Part of the value of awards is the excitement they create through a hoopla that culminates at the ceremony itself. Roffey was unfortunate in that her win fell amid the social abyss of the Covid pandemic, meaning she missed out on the presence of celebrity judges including model Jerry Hall, actor Hugh Grant and rower Matthew Pinsent, who have been brought in to sprinkle her in previous years Stardust about the judging process. “I remember some very enjoyable awards dinners,” says Drabble, “but once I sat next to Theresa May, who didn’t seem particularly interested in the books.”
Spouses Claire Tomalin and Michael Frayn found themselves in a particularly dizzying merry-go-round as they confronted his novel Spies and her biography of the 17th-century diarist Samuel Pepys. “I won by a hair’s breadth,” says Tomalin. “Our rival for the same award caused a lot of publicity: we were invited to pose for a photo, hitting each other over the head with our books (we declined). It was all a bit embarrassing, but it was worth it because it sold a lot of copies of both of our books.”

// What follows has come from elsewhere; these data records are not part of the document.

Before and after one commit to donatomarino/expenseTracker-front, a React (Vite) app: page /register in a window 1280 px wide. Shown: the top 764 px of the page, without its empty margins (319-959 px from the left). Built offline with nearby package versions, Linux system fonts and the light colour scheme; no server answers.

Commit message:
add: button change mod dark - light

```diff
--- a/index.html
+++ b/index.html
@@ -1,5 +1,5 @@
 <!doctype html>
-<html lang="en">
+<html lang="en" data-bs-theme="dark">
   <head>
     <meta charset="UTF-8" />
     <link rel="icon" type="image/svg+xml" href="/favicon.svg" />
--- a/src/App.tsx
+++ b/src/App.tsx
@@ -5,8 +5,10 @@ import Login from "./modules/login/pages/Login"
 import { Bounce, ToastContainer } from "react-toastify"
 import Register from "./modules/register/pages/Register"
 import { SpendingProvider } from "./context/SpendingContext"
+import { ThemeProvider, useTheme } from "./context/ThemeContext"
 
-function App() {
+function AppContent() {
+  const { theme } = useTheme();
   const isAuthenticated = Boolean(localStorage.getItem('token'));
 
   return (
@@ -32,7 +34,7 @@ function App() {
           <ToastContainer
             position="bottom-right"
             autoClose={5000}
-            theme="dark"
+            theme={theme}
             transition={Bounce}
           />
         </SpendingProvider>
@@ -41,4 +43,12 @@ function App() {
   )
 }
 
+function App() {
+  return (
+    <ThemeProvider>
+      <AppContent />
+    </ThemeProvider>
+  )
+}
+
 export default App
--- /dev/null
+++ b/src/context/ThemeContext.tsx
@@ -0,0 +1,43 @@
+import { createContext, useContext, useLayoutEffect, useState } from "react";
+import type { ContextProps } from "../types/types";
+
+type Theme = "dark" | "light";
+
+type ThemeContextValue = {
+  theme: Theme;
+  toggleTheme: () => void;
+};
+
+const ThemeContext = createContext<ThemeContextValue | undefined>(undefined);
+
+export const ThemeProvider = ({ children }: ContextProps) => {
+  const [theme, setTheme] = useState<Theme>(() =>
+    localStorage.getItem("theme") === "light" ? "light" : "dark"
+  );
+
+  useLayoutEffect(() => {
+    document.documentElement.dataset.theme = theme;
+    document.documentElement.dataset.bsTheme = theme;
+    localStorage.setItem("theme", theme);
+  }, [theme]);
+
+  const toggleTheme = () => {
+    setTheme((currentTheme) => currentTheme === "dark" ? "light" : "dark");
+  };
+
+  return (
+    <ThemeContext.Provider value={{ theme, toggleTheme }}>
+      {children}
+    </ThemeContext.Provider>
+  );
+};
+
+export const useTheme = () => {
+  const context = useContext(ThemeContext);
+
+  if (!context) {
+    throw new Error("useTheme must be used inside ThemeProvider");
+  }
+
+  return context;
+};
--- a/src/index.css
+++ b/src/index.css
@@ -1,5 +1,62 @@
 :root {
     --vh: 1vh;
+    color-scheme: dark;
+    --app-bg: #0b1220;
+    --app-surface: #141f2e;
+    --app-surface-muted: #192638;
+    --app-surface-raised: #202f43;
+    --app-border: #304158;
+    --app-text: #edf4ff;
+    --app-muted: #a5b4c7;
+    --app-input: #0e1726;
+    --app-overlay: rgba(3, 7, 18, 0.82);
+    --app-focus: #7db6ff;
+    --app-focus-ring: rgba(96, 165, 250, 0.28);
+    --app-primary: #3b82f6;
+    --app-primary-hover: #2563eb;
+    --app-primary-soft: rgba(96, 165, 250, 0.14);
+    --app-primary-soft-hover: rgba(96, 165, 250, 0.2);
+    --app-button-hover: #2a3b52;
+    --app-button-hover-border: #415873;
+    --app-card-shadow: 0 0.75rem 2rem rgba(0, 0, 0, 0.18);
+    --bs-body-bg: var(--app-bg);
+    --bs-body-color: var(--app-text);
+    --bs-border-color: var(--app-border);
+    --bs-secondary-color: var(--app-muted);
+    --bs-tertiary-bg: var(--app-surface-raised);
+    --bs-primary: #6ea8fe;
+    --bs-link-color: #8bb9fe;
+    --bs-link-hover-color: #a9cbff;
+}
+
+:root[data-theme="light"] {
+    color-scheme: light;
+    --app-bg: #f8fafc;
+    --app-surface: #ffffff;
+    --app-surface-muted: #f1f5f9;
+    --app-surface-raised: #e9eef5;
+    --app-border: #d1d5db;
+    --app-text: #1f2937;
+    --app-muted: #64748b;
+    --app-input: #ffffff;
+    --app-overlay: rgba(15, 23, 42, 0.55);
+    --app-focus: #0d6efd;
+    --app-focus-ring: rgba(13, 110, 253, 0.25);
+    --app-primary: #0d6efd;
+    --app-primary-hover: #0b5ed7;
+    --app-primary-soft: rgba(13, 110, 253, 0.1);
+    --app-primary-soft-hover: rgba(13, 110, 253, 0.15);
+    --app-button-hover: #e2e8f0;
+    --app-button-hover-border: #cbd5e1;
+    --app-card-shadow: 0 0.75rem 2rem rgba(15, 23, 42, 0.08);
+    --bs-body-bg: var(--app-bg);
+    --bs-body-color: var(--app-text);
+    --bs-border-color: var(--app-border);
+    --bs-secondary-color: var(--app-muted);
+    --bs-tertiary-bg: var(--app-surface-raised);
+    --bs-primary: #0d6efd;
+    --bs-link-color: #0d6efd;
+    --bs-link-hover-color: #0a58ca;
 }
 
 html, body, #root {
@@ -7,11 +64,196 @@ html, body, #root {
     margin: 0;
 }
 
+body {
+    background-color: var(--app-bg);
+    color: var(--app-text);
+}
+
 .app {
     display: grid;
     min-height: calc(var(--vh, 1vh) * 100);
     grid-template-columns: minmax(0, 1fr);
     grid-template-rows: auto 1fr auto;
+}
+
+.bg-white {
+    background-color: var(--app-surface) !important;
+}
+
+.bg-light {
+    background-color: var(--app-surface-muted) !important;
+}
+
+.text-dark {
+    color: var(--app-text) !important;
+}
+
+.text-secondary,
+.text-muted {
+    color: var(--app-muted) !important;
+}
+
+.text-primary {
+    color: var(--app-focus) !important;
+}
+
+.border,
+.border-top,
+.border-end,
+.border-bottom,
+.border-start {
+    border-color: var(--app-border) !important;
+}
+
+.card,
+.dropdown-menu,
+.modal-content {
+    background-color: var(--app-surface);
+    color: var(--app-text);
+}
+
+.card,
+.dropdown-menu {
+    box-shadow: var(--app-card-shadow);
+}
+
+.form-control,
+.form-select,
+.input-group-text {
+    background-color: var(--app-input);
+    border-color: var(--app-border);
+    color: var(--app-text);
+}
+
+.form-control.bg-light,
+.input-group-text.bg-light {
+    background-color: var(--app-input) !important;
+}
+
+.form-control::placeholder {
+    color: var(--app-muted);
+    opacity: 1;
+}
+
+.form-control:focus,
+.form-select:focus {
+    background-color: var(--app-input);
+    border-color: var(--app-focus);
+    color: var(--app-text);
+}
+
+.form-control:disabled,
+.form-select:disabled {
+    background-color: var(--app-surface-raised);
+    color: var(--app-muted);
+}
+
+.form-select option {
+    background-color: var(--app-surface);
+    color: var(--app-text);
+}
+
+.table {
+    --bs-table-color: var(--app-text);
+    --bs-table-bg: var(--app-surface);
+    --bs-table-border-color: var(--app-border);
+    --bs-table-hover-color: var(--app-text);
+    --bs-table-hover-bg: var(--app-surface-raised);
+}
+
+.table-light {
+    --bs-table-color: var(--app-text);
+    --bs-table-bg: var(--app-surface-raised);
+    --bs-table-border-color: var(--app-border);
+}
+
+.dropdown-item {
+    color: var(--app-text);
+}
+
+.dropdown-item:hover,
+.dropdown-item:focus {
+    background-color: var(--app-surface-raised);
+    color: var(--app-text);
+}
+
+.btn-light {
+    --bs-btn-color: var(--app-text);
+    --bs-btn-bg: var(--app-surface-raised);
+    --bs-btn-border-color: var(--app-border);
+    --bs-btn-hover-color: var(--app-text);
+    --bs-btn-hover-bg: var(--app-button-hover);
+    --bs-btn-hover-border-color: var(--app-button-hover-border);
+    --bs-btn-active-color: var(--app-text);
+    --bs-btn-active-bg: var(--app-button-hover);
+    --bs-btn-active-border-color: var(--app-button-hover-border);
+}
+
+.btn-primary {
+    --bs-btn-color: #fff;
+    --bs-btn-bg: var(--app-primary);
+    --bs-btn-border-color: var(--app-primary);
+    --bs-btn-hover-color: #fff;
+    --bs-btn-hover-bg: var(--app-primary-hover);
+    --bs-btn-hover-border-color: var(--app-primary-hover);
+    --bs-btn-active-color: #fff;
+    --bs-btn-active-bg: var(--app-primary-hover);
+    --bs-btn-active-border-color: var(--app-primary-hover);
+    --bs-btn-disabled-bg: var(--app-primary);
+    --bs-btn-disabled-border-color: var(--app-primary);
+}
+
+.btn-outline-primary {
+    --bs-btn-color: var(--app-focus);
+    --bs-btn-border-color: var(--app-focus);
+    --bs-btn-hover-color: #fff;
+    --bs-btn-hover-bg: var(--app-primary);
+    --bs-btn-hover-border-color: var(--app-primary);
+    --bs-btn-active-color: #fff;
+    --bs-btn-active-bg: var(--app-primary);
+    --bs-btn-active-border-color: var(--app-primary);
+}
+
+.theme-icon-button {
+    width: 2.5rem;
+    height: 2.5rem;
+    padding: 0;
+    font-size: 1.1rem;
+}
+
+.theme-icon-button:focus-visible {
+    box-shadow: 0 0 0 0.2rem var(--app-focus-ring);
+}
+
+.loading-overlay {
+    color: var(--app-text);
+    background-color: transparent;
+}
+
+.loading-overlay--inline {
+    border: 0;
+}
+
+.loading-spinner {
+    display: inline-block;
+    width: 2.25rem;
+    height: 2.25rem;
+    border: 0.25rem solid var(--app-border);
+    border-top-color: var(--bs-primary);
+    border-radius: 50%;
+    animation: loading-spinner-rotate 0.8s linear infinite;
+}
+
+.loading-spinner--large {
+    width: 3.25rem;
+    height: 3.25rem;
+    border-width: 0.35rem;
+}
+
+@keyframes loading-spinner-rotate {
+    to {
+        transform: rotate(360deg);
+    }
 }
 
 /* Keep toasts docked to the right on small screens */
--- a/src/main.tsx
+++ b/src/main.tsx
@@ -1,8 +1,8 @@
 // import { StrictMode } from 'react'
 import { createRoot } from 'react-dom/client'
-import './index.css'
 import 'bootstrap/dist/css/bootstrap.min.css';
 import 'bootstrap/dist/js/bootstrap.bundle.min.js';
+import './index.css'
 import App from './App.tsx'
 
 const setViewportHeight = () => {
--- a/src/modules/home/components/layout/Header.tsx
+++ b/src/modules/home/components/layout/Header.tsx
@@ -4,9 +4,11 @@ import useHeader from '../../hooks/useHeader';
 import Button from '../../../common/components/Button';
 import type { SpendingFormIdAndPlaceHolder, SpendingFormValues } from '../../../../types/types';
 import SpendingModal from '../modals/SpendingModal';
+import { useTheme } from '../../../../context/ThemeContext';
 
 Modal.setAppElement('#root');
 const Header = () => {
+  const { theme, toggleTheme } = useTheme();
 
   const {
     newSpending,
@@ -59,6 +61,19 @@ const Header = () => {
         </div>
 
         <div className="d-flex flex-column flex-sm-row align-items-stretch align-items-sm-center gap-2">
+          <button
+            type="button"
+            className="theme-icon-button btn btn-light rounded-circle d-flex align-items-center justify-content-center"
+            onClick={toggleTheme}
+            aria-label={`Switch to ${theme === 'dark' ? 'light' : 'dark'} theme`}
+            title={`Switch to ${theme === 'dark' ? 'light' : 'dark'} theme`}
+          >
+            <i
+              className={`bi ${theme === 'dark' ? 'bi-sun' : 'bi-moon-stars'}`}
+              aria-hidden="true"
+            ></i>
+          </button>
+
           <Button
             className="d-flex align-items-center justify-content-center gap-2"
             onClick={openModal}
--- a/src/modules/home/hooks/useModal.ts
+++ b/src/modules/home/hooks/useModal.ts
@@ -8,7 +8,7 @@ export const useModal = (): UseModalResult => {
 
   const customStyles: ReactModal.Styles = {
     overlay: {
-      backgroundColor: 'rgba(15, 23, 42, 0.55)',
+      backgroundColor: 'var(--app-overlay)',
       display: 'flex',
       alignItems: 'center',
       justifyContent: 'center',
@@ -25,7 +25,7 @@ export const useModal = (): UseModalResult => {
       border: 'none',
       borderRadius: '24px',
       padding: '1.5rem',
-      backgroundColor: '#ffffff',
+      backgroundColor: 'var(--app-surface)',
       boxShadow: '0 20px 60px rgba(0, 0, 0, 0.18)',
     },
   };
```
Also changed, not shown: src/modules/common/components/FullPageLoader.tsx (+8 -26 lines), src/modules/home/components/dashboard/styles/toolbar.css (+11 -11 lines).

Frayn and Tomalin were established stars at the time of their duel. As hard as it may be to imagine today, it wasn’t Philip Pullman when the final part of his now-canon His Dark Materials trilogy became the first children’s novel to win Book of the Year in 2001. Pullman was 55 and had previously refused to submit his early books for any awards. Judge Chairman Jon Snow said: “To be honest the wind was against Pullman from the start. We were worried about giving a children’s book such a literary award, but then we thought of CS Lewis and that was it.”
“It’s made a huge difference to my reputation and my sales,” says Pullman. “After Whitbread, I was kind of well-known, which I hadn’t been before. The Carnegie Medal I won for Northern Lights was a big deal in the children’s book world that isn’t well known or very important to the rest of the reading public; but the nature of the Whitbread/Costa prize guaranteed that both the news pages and the book pages took notice. Whoever set up the award this way did something very clever and very generous. This put the children’s book on a par with the other four category winners, and that says a lot about the value of children’s literature.”
Pullman’s victory was part of a new golden age for children’s books as it began being studied in universities and the YA market took off. When Mark Haddon followed him onto the podium in 2003 with his “crossover” debut, The Curious Incident of the Dog in the Night-Time – released as both an adult and youth release – no one batted an eyelid. It was, said jury chair Joan Bakewell, “quite exceptional in the way Haddon is able to express the child’s voice and empathize with the boy’s language. It’s extraordinary because of the limitations he’s put on himself. None of the judges knew anything like that.”
In 2012, writer Joan Brady — who became the first woman to win Book of the Year in 1993 — railed against the corporatization of literary awards. “Canada has the Governor General’s Literary Awards. The US has the National Book Awards. Australia has its Premiers’ Awards. France has academy awards. Germany, the German Book Prize. Don’t British authors also deserve national recognition?” she wrote. It’s a valid point in a way – commercial sponsors are fickle and subject to their own fluctuating fortunes – but it’s less likely than ever to catch on in today’s austerity. Sometimes you don’t know what you have until it’s gone.